Task instructions: Search the records for the word "array". Copy every line where it appears.

Records for the task:
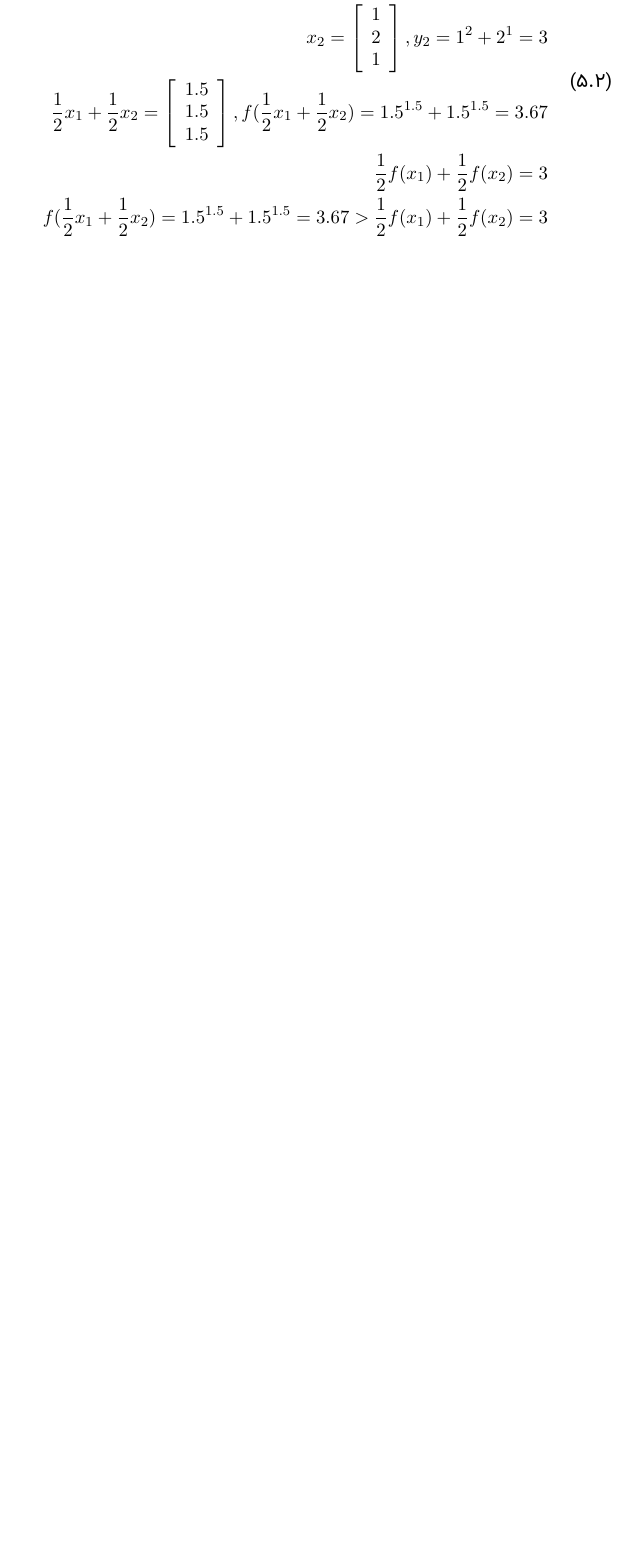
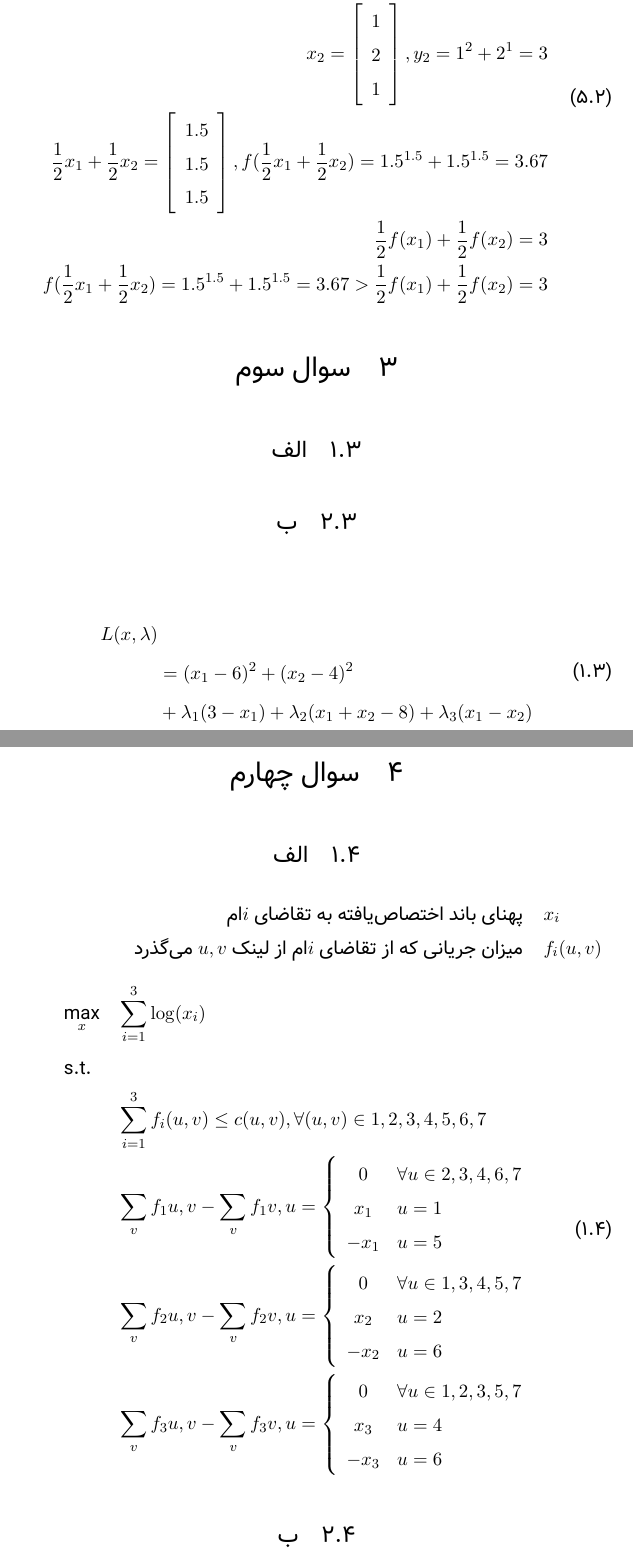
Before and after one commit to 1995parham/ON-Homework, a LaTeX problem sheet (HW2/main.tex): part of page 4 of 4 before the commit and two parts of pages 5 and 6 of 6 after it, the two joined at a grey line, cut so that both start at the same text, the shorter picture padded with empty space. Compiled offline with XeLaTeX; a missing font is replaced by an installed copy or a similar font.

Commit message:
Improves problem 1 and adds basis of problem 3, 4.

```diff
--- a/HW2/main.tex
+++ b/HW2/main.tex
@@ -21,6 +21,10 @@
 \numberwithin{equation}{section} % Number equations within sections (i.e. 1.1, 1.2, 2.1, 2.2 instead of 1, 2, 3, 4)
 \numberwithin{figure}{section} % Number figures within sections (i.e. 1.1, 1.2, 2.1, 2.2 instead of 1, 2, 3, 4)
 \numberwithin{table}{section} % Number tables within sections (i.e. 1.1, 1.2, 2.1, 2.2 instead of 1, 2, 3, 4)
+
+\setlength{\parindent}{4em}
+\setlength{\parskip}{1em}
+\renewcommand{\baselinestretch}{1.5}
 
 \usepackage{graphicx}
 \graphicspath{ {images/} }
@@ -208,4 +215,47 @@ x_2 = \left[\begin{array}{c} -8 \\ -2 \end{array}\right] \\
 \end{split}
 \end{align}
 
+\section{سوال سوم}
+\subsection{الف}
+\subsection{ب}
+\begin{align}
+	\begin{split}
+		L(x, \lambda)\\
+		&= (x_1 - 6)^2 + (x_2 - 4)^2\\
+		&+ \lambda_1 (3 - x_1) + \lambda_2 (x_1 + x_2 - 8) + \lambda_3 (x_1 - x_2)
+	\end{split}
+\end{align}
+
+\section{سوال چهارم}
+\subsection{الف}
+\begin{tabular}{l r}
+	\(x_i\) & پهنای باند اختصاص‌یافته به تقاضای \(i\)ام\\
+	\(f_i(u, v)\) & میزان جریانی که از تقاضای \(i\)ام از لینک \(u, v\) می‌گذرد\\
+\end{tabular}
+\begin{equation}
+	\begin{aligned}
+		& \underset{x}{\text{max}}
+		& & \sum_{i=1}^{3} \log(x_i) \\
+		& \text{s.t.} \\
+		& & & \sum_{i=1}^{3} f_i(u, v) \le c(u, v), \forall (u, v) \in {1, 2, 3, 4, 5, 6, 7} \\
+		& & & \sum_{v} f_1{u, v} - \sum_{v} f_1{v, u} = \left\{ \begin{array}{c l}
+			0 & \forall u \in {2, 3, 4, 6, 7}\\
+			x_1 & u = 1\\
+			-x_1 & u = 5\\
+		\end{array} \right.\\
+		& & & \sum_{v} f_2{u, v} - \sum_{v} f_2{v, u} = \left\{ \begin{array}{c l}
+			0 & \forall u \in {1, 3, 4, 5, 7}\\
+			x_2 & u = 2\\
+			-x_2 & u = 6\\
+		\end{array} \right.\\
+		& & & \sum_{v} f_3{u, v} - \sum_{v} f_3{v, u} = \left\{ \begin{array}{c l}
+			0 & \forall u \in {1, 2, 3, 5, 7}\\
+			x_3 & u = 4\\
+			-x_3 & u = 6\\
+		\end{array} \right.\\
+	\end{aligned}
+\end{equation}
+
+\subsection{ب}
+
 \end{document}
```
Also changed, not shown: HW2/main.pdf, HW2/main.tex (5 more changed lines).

Solution to the problem:
@@ -208,4 +215,47 @@ x_2 = \left[\begin{array}{c} -8 \\ -2 \end{array}\right] \\
+		& & & \sum_{v} f_1{u, v} - \sum_{v} f_1{v, u} = \left\{ \begin{array}{c l}
+		\end{array} \right.\\
+		& & & \sum_{v} f_2{u, v} - \sum_{v} f_2{v, u} = \left\{ \begin{array}{c l}
+		\end{array} \right.\\
+		& & & \sum_{v} f_3{u, v} - \sum_{v} f_3{v, u} = \left\{ \begin{array}{c l}
+		\end{array} \right.\\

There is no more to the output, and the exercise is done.